Records provided:

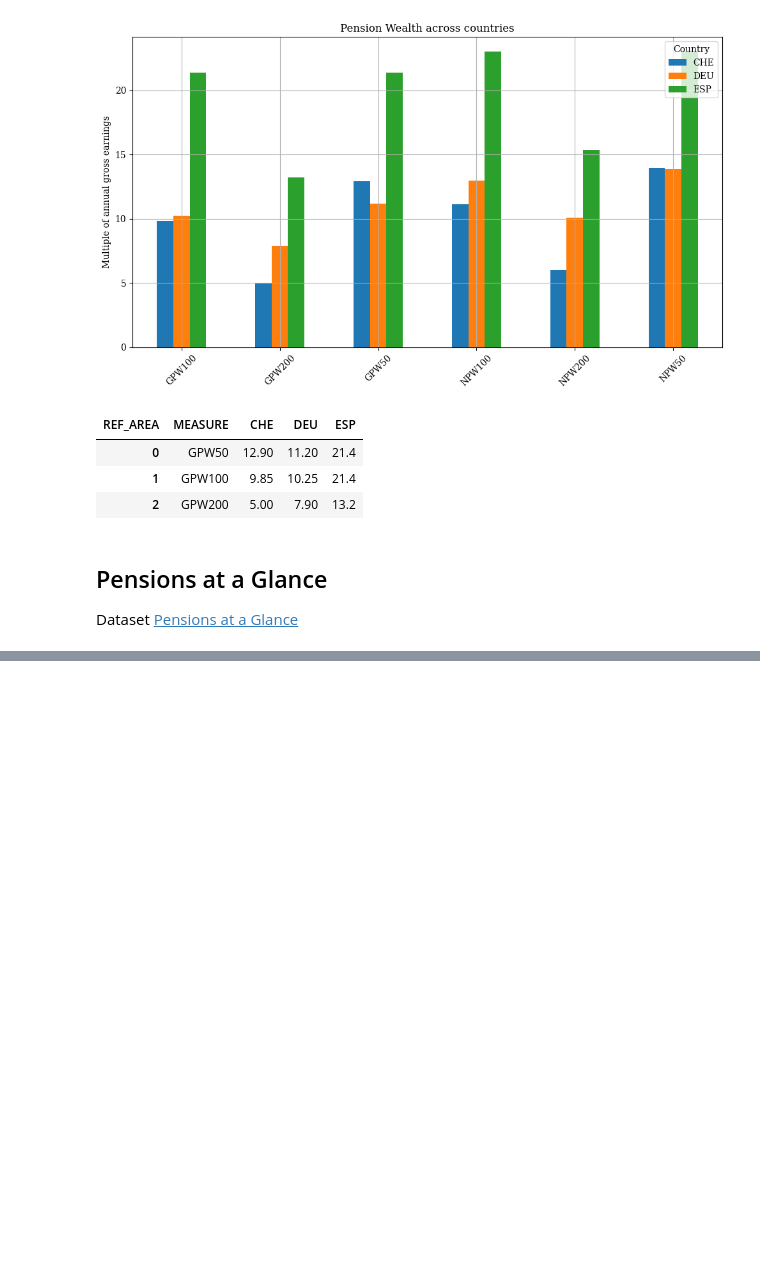
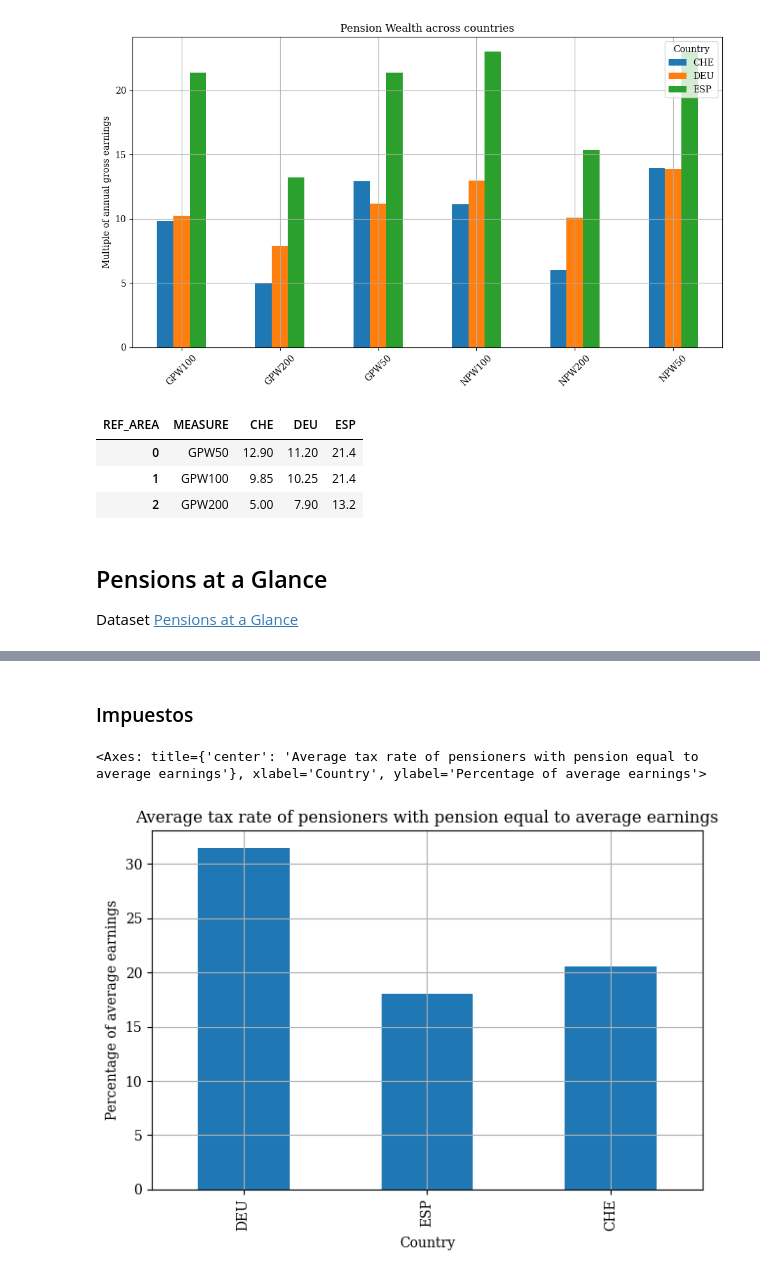
Before and after one commit to MiguelPuntoEs/ufm-python-for-finance, a Jupyter notebook: 07 OECD.ipynb, the cells around one changed output, grey strips where cells are left out. Saved outputs shown, nothing was run; the diff lists cells and outputs as text; code cells hidden in the pictures; blank space fills up the shorter version.

```diff
--- a/07 OECD.ipynb
+++ b/07 OECD.ipynb
@@ -206,0 +218,15 @@ plt.show()
+# %% [markdown]
+### Impuestos
+# %%
+df.query('MEASURE=="ATRPPAE" & REF_AREA in ["CHE", "DEU", "ESP"]').plot(
+    x="REF_AREA",
+    y="OBS_VALUE",
+    kind="bar",
+    legend=False,
+    title="Average tax rate of pensioners with pension equal to average earnings",
+    xlabel="Country",
+    ylabel="Percentage of average earnings"
+)
+# %% [output]
+<Axes: title={'center': 'Average tax rate of pensioners with pension equal to average earnings'}, xlabel='Country', ylabel='Percentage of average earnings'>
+[figure, added]
```
Also changed, not shown: parts of 23 cells of this notebook, 1 other file.
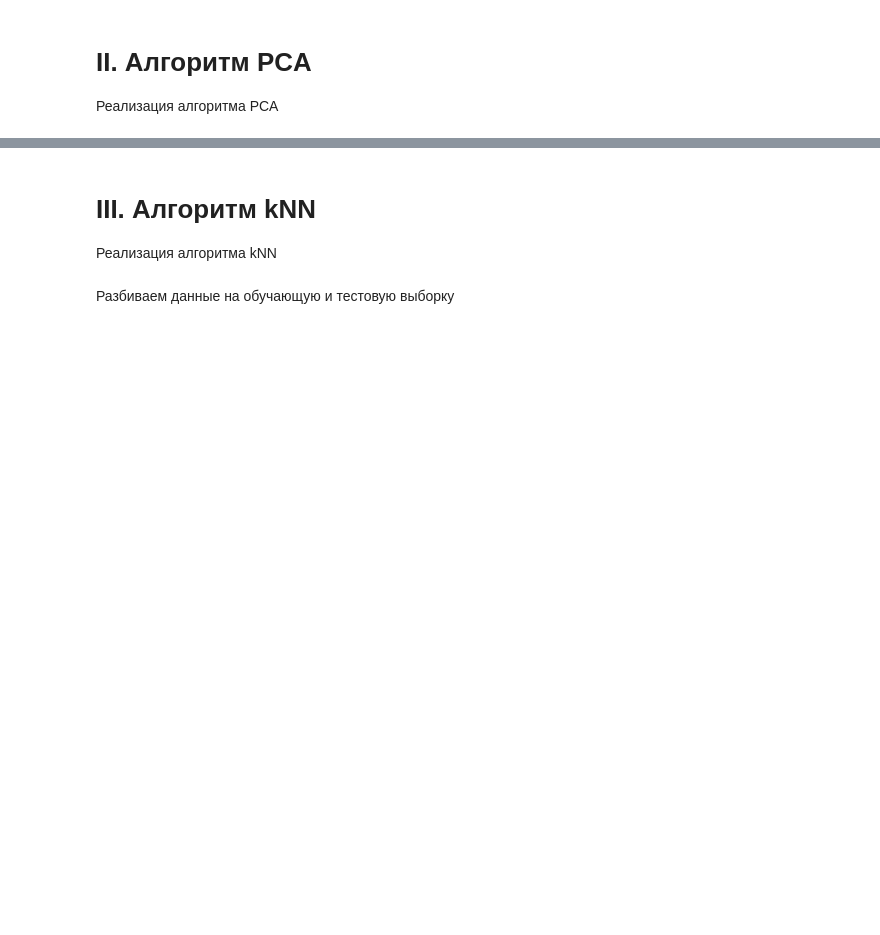
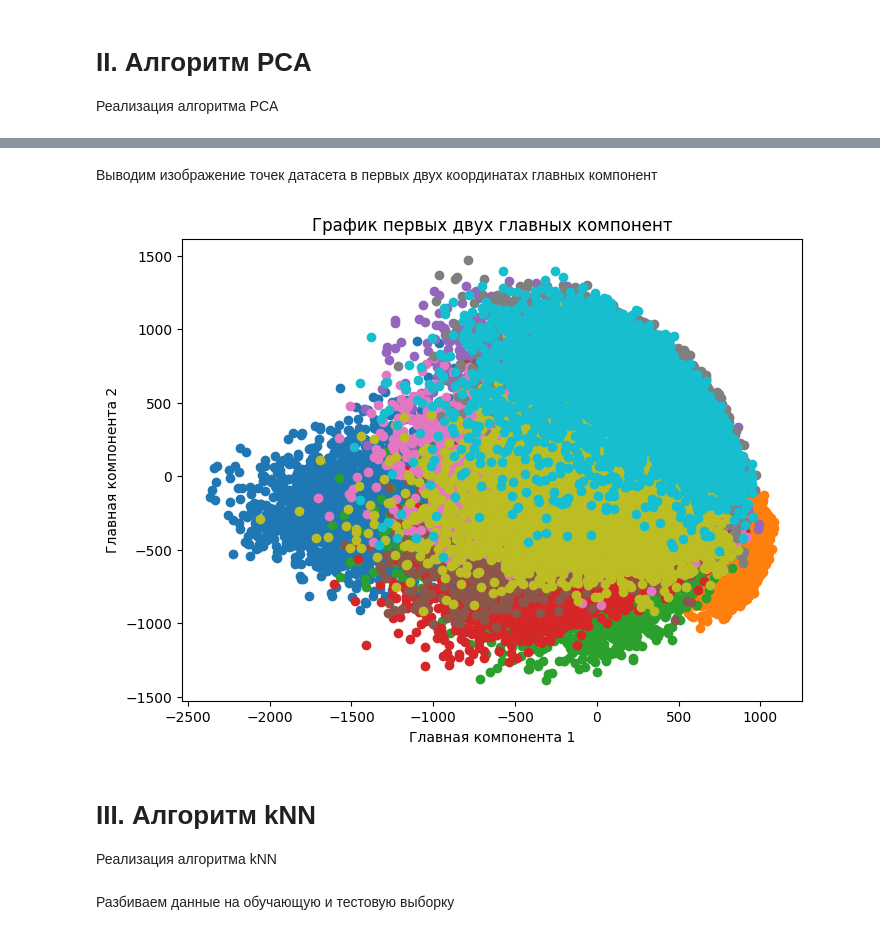
Before and after one commit to yaedavid/Spring2023Python, a Jupyter notebook: homework06/6.2 - Метод главных компонент (PCA)/6.2 Аветисян Давид Артурович НПМбд-02-20.ipynb, the cells around one changed output, grey strips where cells are left out. Cells and saved outputs as stored; diff of their text form; code cells hidden in the pictures; blank space fills up the shorter version.

```diff
--- a/homework06/6.2 - Метод главных компонент (PCA)/6.2 Аветисян Давид Артурович НПМбд-02-20.ipynb
+++ b/homework06/6.2 - Метод главных компонент (PCA)/6.2 Аветисян Давид Артурович НПМбд-02-20.ipynb
@@ -41,26 +47,32 @@ plt.show()
 
 Реализация алгоритма PCA
 # %%
-class my_PCA():
-    def __init__(self, n_components):
+class my_PCA:
+    def __init__(self, n_components=None):
         self.n_components = n_components
+        self.mean = None
         self.components = None
-        self.eigenvalues = None
 
     def fit(self, X):
-        mean = np.mean(X, axis=0)
-        X_centered = X - mean
+        self.mean = np.mean(X, axis=0)
 
-        cov_matrix = np.cov(X_centered.T)
+        centered_X = X - self.mean
+
+        cov_matrix = np.dot(centered_X.T, centered_X) / (centered_X.shape[0] - 1)
 
         eigenvalues, eigenvectors = np.linalg.eig(cov_matrix)
+
         sorted_indices = np.argsort(eigenvalues)[::-1]
         sorted_eigenvalues = eigenvalues[sorted_indices]
         sorted_eigenvectors = eigenvectors[:, sorted_indices]
 
-        self.components = sorted_eigenvectors[:, :self.n_components]
-        self.eigenvalues = sorted_eigenvalues[:self.n_components]
+        if self.n_components is not None:
+            self.components = sorted_eigenvectors[:, :self.n_components]
+        else:
+            self.components = sorted_eigenvectors
 
     def transform(self, X):
-        X_transformed = np.dot(X, self.components)
-        return X_transformed
+        centered_X = X - self.mean
+        transformed_X = np.dot(centered_X, self.components)
+
+        return transformed_X
@@ -106,3 +120,26 @@ plt.show()
+# %% [markdown]
+Выводим изображение точек датасета в первых двух координатах главных компонент
+# %%
+def plot_pca_scatter(X_pca, labels):
+    plt.figure(figsize=(8, 6))
+    for label in np.unique(labels):
+        indices = np.where(labels == label)
+        plt.scatter(X_pca[indices, 0], X_pca[indices, 1], label=str(label))
+    plt.xlabel('Главная компонента 1')
+    plt.ylabel('Главная компонента 2')
+    plt.title('График первых двух главных компонент')
+    plt.legend()
+    plt.show()
+
+X_2d = np.reshape(X, (X.shape[0], -1))
+
+pca = my_PCA(n_components=2)
+pca.fit(X_2d)
+X_pca = pca.transform(X_2d)
+
+plot_pca_scatter(X_pca, labels)
+# %% [output]
+[figure, added]
 # %% [markdown]
 # III. Алгоритм kNN
 
```
Also changed, not shown: parts of 16 cells of this notebook.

Your goal:
Whenever a line in the material above holds the string "ylabel", copy that line in full.

Exercise answer:
+    ylabel="Percentage of average earnings"
+<Axes: title={'center': 'Average tax rate of pensioners with pension equal to average earnings'}, xlabel='Country', ylabel='Percentage of average earnings'>
+    plt.ylabel('Главная компонента 2')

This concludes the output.